Problem: Pick out each line with the word "title" from the material that follows.

Data section:
╭──
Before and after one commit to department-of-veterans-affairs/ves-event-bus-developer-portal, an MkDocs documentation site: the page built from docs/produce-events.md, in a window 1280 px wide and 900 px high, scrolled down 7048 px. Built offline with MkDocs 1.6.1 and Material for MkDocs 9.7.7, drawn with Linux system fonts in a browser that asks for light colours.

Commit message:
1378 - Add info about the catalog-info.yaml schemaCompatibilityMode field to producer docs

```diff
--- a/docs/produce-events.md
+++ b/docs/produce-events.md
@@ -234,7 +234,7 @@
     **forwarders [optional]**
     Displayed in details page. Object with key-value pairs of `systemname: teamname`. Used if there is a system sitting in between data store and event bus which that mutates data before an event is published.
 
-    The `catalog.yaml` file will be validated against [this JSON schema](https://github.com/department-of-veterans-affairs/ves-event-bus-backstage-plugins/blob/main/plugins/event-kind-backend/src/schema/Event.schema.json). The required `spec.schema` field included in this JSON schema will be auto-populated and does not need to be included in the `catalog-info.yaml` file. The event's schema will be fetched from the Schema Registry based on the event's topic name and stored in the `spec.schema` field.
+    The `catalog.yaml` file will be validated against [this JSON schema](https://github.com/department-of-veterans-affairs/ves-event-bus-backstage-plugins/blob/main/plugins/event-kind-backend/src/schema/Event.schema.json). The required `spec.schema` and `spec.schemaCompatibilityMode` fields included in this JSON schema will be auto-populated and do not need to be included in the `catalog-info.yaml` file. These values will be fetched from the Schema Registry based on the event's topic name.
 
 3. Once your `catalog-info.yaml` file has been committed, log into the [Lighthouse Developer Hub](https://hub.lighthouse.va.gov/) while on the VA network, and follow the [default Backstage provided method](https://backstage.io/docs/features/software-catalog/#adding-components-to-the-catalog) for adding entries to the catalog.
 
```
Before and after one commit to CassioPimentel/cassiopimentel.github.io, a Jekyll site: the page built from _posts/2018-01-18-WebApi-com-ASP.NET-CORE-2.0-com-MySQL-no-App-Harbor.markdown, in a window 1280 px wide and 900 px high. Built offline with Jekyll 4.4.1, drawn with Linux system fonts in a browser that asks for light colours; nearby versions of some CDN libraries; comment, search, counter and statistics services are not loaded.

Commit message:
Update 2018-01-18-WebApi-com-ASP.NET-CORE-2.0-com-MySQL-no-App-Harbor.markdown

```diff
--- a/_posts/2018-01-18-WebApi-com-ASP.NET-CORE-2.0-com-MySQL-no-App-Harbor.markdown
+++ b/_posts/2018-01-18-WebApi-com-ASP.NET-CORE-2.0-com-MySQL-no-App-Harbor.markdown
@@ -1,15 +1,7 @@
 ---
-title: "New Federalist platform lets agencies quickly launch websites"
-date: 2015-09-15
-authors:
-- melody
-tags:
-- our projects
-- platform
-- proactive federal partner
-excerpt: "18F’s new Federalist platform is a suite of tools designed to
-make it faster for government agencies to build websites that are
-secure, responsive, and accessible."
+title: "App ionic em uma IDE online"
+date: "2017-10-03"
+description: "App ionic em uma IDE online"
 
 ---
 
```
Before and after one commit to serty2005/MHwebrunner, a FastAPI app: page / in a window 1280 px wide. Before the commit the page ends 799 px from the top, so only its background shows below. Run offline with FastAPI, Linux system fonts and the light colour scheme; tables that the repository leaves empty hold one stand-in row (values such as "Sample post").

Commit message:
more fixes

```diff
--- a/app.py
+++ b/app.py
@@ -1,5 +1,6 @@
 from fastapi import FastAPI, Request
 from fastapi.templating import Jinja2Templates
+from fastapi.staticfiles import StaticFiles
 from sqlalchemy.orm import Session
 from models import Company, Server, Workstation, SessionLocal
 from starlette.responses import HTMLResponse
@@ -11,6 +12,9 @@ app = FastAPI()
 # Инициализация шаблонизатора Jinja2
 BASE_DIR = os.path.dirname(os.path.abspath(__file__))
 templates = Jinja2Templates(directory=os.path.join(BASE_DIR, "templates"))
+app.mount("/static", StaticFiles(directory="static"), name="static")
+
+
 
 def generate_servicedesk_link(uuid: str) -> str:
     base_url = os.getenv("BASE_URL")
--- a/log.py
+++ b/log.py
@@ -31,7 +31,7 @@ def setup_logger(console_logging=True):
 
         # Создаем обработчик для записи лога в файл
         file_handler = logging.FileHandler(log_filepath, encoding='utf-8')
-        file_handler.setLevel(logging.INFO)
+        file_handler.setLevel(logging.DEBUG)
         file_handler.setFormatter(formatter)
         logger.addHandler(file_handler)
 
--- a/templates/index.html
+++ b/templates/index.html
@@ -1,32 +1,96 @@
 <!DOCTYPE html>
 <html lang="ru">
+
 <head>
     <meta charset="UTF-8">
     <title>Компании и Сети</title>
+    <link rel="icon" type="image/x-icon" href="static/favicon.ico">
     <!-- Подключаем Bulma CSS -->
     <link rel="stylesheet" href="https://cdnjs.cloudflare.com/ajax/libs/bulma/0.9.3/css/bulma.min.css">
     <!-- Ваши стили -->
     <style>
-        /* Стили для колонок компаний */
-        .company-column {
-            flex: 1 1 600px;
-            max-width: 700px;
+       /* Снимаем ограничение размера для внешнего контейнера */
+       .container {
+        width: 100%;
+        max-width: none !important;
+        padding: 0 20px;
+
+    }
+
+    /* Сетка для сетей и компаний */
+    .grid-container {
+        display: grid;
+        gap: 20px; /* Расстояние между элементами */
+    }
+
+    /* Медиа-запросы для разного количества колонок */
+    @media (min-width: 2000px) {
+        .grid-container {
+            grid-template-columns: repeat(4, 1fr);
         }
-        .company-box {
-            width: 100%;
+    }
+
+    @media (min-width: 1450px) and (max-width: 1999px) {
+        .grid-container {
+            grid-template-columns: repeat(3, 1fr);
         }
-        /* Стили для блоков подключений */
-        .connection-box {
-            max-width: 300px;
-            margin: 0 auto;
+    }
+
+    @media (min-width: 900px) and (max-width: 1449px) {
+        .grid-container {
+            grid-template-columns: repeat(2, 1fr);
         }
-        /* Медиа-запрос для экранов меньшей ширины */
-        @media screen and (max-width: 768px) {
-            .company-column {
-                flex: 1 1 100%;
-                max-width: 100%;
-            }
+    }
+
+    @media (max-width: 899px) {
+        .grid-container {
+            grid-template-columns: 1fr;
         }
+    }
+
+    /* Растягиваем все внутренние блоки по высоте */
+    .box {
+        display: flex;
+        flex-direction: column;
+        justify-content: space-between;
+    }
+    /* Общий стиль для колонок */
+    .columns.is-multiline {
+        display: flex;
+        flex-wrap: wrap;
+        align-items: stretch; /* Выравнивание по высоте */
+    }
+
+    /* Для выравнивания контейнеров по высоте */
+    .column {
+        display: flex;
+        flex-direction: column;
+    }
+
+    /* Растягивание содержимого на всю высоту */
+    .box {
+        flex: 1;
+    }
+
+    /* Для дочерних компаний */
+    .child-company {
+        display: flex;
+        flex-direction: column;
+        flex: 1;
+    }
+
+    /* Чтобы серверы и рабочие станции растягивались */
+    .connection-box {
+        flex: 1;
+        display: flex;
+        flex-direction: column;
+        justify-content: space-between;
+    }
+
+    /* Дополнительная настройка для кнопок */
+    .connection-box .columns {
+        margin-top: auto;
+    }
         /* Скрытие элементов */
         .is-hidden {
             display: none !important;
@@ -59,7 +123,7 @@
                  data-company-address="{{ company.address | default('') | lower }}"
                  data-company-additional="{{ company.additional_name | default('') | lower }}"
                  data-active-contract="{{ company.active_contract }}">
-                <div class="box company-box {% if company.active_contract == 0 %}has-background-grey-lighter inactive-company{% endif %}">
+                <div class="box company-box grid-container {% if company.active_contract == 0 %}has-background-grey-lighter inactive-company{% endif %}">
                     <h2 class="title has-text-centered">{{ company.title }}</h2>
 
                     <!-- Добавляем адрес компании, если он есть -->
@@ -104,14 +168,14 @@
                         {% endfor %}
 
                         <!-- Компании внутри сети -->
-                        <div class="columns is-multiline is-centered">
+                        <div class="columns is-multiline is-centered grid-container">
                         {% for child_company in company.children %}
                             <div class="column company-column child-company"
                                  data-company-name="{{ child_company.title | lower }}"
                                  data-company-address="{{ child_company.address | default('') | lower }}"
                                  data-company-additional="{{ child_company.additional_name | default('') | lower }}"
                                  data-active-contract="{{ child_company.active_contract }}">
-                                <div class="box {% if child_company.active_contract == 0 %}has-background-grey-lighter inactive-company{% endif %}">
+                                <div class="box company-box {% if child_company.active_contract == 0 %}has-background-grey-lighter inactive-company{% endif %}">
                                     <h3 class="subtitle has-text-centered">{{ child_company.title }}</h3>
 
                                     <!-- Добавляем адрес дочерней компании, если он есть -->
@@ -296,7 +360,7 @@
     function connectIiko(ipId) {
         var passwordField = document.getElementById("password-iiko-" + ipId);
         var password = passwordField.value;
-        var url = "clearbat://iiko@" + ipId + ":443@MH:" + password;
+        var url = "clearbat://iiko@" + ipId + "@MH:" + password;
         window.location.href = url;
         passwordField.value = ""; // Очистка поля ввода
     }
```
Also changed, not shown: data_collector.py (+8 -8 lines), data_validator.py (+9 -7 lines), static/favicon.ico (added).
╰──
Solution to the exercise:
-title: "New Federalist platform lets agencies quickly launch websites"
+title: "App ionic em uma IDE online"
     <title>Компании и Сети</title>
                     <h2 class="title has-text-centered">{{ company.title }}</h2>
                                  data-company-name="{{ child_company.title | lower }}"
                                     <h3 class="subtitle has-text-centered">{{ child_company.title }}</h3>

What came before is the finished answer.